- What you should do: Search the data below for the string "import". Extract every line that contains it.

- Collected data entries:
============================================================
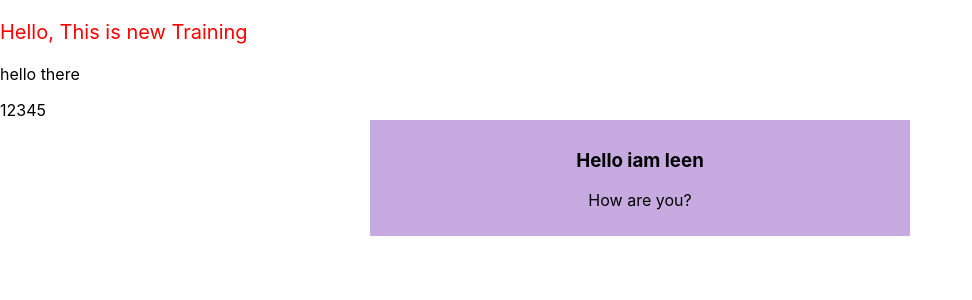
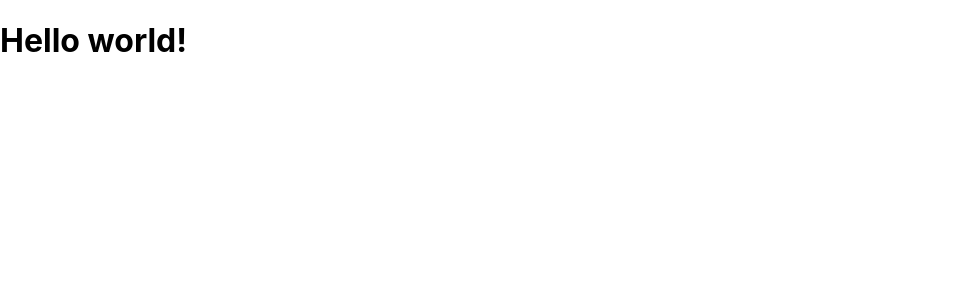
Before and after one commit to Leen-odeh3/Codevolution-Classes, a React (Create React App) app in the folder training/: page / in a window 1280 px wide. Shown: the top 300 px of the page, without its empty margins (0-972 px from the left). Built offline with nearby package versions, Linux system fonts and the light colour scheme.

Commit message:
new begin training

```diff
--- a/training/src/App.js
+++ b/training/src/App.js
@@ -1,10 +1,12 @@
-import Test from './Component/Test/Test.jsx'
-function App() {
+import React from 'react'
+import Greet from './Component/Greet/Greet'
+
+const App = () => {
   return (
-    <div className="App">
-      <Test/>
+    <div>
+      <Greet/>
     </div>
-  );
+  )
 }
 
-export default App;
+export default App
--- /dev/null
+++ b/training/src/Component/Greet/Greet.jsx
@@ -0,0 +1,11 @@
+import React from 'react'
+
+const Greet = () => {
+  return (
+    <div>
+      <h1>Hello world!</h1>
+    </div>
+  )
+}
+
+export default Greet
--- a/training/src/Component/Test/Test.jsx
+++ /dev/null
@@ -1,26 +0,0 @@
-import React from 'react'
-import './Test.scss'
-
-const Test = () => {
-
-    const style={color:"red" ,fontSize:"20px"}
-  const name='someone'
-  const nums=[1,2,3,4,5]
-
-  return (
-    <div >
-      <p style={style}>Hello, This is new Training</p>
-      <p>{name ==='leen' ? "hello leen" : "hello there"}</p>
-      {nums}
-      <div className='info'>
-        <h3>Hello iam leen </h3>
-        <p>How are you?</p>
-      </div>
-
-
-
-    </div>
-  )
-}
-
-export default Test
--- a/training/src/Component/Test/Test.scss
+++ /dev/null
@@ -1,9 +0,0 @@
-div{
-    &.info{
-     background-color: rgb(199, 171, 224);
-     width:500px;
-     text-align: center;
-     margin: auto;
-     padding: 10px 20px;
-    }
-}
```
============================================================
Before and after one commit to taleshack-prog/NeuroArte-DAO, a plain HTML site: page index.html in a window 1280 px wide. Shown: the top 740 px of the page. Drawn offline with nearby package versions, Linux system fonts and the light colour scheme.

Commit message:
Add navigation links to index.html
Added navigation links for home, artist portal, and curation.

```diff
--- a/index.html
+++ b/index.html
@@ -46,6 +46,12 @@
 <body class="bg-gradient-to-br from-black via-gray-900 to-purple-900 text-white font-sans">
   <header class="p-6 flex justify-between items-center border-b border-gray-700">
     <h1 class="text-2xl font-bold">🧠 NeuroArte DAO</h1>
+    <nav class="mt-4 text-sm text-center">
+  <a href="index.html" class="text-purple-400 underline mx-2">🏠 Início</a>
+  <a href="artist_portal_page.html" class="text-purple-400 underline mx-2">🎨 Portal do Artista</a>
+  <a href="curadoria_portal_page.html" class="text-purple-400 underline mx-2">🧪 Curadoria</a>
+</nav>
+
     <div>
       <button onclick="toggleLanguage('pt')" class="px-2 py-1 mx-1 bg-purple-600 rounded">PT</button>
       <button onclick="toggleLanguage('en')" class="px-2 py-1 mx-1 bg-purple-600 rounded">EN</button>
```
============================================================
- Answer area:
-import Test from './Component/Test/Test.jsx'
+import React from 'react'
+import Greet from './Component/Greet/Greet'
+import React from 'react'
-import React from 'react'
-import './Test.scss'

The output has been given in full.